Absent express Congressional determination on the adequacy of any particular report, however, a court has no way to ascertain the adequacy of that report in Congress' opinion. A court cannot, for example, intuit or otherwise "divine" the opinion of Congress.
While the seven Congressional plaintiffs in this case contend the report furnished Congress in this case is inadequate under Section 613, that statute speaks of a full report to Congress, which we read to mean Congress as a whole.
We do not, therefore, believe we could judge the report in question here inadequate under Section 613 because the seven Congressional plaintiffs here believe it so.
Nor do we find any evidence that the seven Congressional plaintiffs here have authority to speak for the entire Congress. We have in fact no evidence that these plaintiffs raised the issue of the report in question here with the Congress as a whole or the Congressional leadership.
In addition, putting aside the issue of the justiciability in cases generally of the adequacy of a report under Section 613, we have in this case a fact which argues at the very least for the non-justiciability of the adequacy of the report in question in this particular case. In this particular case, the Speaker of the House, in a letter to the Department of the Army acknowledging receipt of the report in question here, expressly referred to it as the full report which Section 613 requires. Moreover, the report was subsequently accepted on the floor of the House.

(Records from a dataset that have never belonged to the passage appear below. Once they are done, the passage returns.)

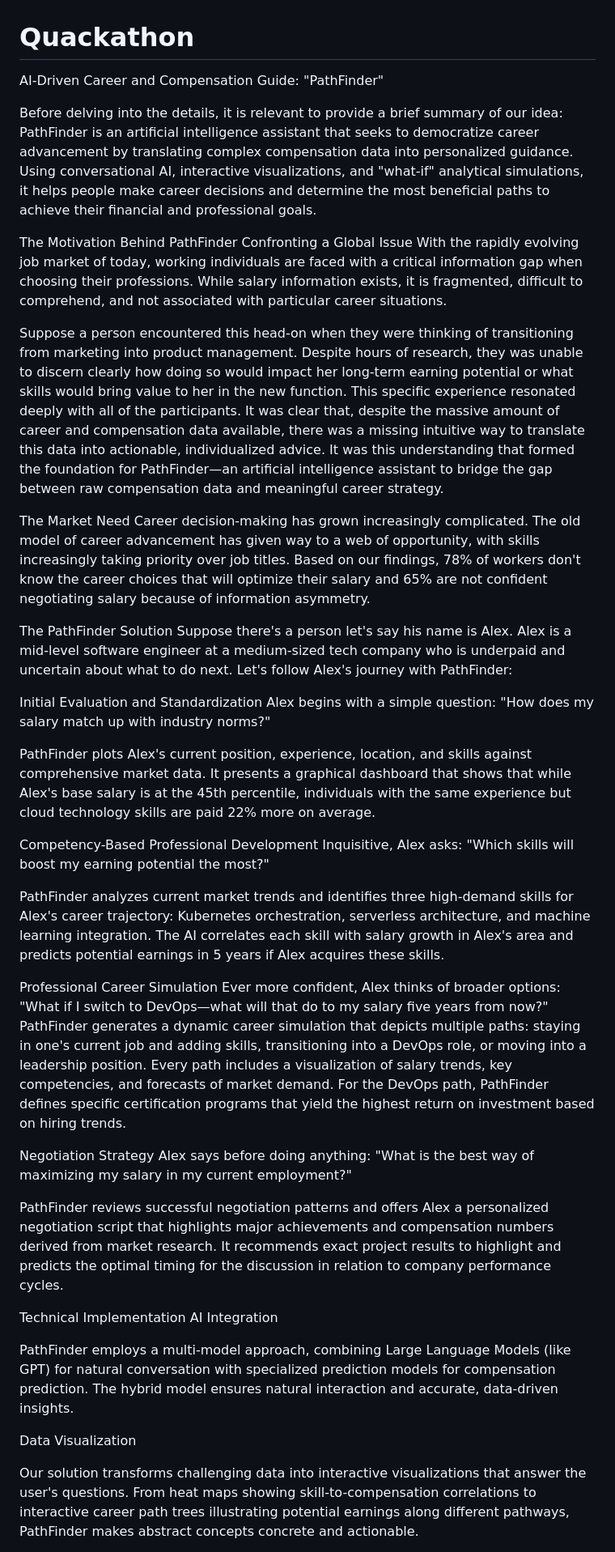
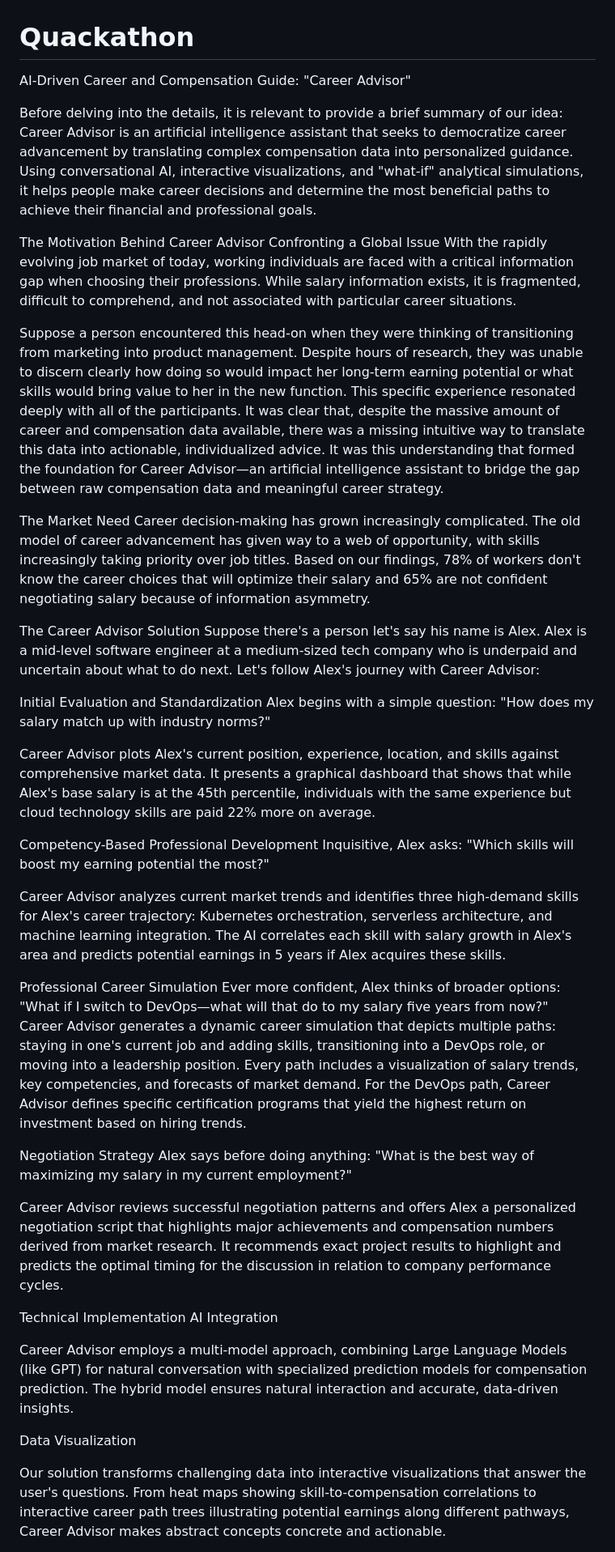
Before and after one commit to harshadasari451/career-advisor-harsha, a Markdown page: README.md, the part around the change printed below. Shown: that part at 81% size. GitHub-like rendering.

```diff
--- a/README.md
+++ b/README.md
@@ -1,44 +1,44 @@
 # Quackathon
-AI-Driven Career and Compensation Guide: "PathFinder"
+AI-Driven Career and Compensation Guide: "Career Advisor"
 
-Before delving into the details, it is relevant to provide a brief summary of our idea: PathFinder is an artificial intelligence assistant that seeks to democratize career advancement by translating complex compensation data into personalized guidance. Using conversational AI, interactive visualizations, and "what-if" analytical simulations, it helps people make career decisions and determine the most beneficial paths to achieve their financial and professional goals.
+Before delving into the details, it is relevant to provide a brief summary of our idea: Career Advisor is an artificial intelligence assistant that seeks to democratize career advancement by translating complex compensation data into personalized guidance. Using conversational AI, interactive visualizations, and "what-if" analytical simulations, it helps people make career decisions and determine the most beneficial paths to achieve their financial and professional goals.
 
-The Motivation Behind PathFinder
+The Motivation Behind Career Advisor
 Confronting a Global Issue With the rapidly evolving job market of today, working individuals are faced with a critical information gap when choosing their professions. While salary information exists, it is fragmented, difficult to comprehend, and not associated with particular career situations.
 
 Suppose a person encountered this head-on when they were thinking of transitioning from marketing into product management. Despite hours of research, they was unable to discern clearly how doing so would impact her long-term earning potential or what skills would bring value to her in the new function.
-This specific experience resonated deeply with all of the participants. It was clear that, despite the massive amount of career and compensation data available, there was a missing intuitive way to translate this data into actionable, individualized advice. It was this understanding that formed the foundation for PathFinder—an artificial intelligence assistant to bridge the gap between raw compensation data and meaningful career strategy.
+This specific experience resonated deeply with all of the participants. It was clear that, despite the massive amount of career and compensation data available, there was a missing intuitive way to translate this data into actionable, individualized advice. It was this understanding that formed the foundation for Career Advisor—an artificial intelligence assistant to bridge the gap between raw compensation data and meaningful career strategy.
 
 The Market Need
 Career decision-making has grown increasingly complicated. The old model of career advancement has given way to a web of opportunity, with skills increasingly taking priority over job titles. Based on our findings, 78% of workers don't know the career choices that will optimize their salary and 65% are not confident negotiating salary because of information asymmetry.
 
-The PathFinder Solution
-Suppose there's a person let's say his name is Alex. Alex is a mid-level software engineer at a medium-sized tech company who is underpaid and uncertain about what to do next. Let's follow Alex's journey with PathFinder:
+The Career Advisor Solution
+Suppose there's a person let's say his name is Alex. Alex is a mid-level software engineer at a medium-sized tech company who is underpaid and uncertain about what to do next. Let's follow Alex's journey with Career Advisor:
 
 Initial Evaluation and Standardization
 Alex begins with a simple question: "How does my salary match up with industry norms?"
 
-PathFinder plots Alex's current position, experience, location, and skills against comprehensive market data. It presents a graphical dashboard that shows that while Alex's base salary is at the 45th percentile, individuals with the same experience but cloud technology skills are paid 22% more on average.
+Career Advisor plots Alex's current position, experience, location, and skills against comprehensive market data. It presents a graphical dashboard that shows that while Alex's base salary is at the 45th percentile, individuals with the same experience but cloud technology skills are paid 22% more on average.
 
 Competency-Based Professional Development
 Inquisitive, Alex asks: "Which skills will boost my earning potential the most?"
 
-PathFinder analyzes current market trends and identifies three high-demand skills for Alex's career trajectory: Kubernetes orchestration, serverless architecture, and machine learning integration. The AI correlates each skill with salary growth in Alex's area and predicts potential earnings in 5 years if Alex acquires these skills.
+Career Advisor analyzes current market trends and identifies three high-demand skills for Alex's career trajectory: Kubernetes orchestration, serverless architecture, and machine learning integration. The AI correlates each skill with salary growth in Alex's area and predicts potential earnings in 5 years if Alex acquires these skills.
 
 Professional Career Simulation
 Ever more confident, Alex thinks of broader options: "What if I switch to DevOps—what will that do to my salary five years from now?"
-PathFinder generates a dynamic career simulation that depicts multiple paths: staying in one's current job and adding skills, transitioning into a DevOps role, or moving into a leadership position. Every path includes a visualization of salary trends, key competencies, and forecasts of market demand. For the DevOps path, PathFinder defines specific certification programs that yield the highest return on investment based on hiring trends.
+Career Advisor generates a dynamic career simulation that depicts multiple paths: staying in one's current job and adding skills, transitioning into a DevOps role, or moving into a leadership position. Every path includes a visualization of salary trends, key competencies, and forecasts of market demand. For the DevOps path, Career Advisor defines specific certification programs that yield the highest return on investment based on hiring trends.
 
 Negotiation Strategy
 Alex says before doing anything: "What is the best way of maximizing my salary in my current employment?"
 
-PathFinder reviews successful negotiation patterns and offers Alex a personalized negotiation script that highlights major achievements and compensation numbers derived from market research. It recommends exact project results to highlight and predicts the optimal timing for the discussion in relation to company performance cycles.
+Career Advisor reviews successful negotiation patterns and offers Alex a personalized negotiation script that highlights major achievements and compensation numbers derived from market research. It recommends exact project results to highlight and predicts the optimal timing for the discussion in relation to company performance cycles.
 
 Technical Implementation AI Integration
 
-PathFinder employs a multi-model approach, combining Large Language Models (like GPT) for natural conversation with specialized prediction models for compensation prediction. The hybrid model ensures natural interaction and accurate, data-driven insights.
+Career Advisor employs a multi-model approach, combining Large Language Models (like GPT) for natural conversation with specialized prediction models for compensation prediction. The hybrid model ensures natural interaction and accurate, data-driven insights.
 
 Data Visualization
 
-Our solution transforms challenging data into interactive visualizations that answer the user's questions. From heat maps showing skill-to-compensation correlations to interactive career path trees illustrating potential earnings along different pathways, PathFinder makes abstract concepts concrete and actionable.
+Our solution transforms challenging data into interactive visualizations that answer the user's questions. From heat maps showing skill-to-compensation correlations to interactive career path trees illustrating potential earnings along different pathways, Career Advisor makes abstract concepts concrete and actionable.
 
```
Also changed, not shown: other parts of README.md (+1 -1 lines).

Plaintiffs contend we should give no or little weight to the Speaker's letter and the floor acceptance of the report, since plaintiffs contend these actions were done with no true evaluation of whether the report complied with Section 613. It hardly stands, however for a court to attempt to decide whether to attribute to some action of Congress or a Congressional leader a meaning other than the meaning the action objectively conveys. If we were to reach the merits of the sufficiency under Section 613 of defendants' report in this case, the above described letter of the Speaker and the floor acceptance by the House might dictate strongly in favor of finding the report adequate. Since we do not reach this issue, suffice it to say that these actions by the Speaker and the House dictate strongly in favor of our conclusion that a court could face only great difficulty in attempting to decide the adequacy under Section 613 of a report in any particular case, and that this degree of difficulty could render such issue of a report's adequacy non-justiciable.
In reaching our decisions about Congressional intent as to Section 613 and the justiciability of that section, we would add that we have not failed to consider the temporary restraining order issued by Judge Pettine of the United States District Court for the District of Rhode Island in a case similar to this. National Association of Government Employees, Inc., et al v. Elliot L. Richardson, et al (June 12, 1973). Judge Pettine expressly stated in his opinion accompanying that order that the case presented issues of a highly complex nature, and that he entered the temporary restraining order only so as to preserve the status quo for the moment. Judge Pettine's order thus not only did not expressly deal with the issues we have treated in our opinion, but also can not be read to imply a conclusion on these issues different than those which we have reached.
Accordingly, for the reasons stated above, we must deny plaintiffs' request for an injunction and for declaratory relief.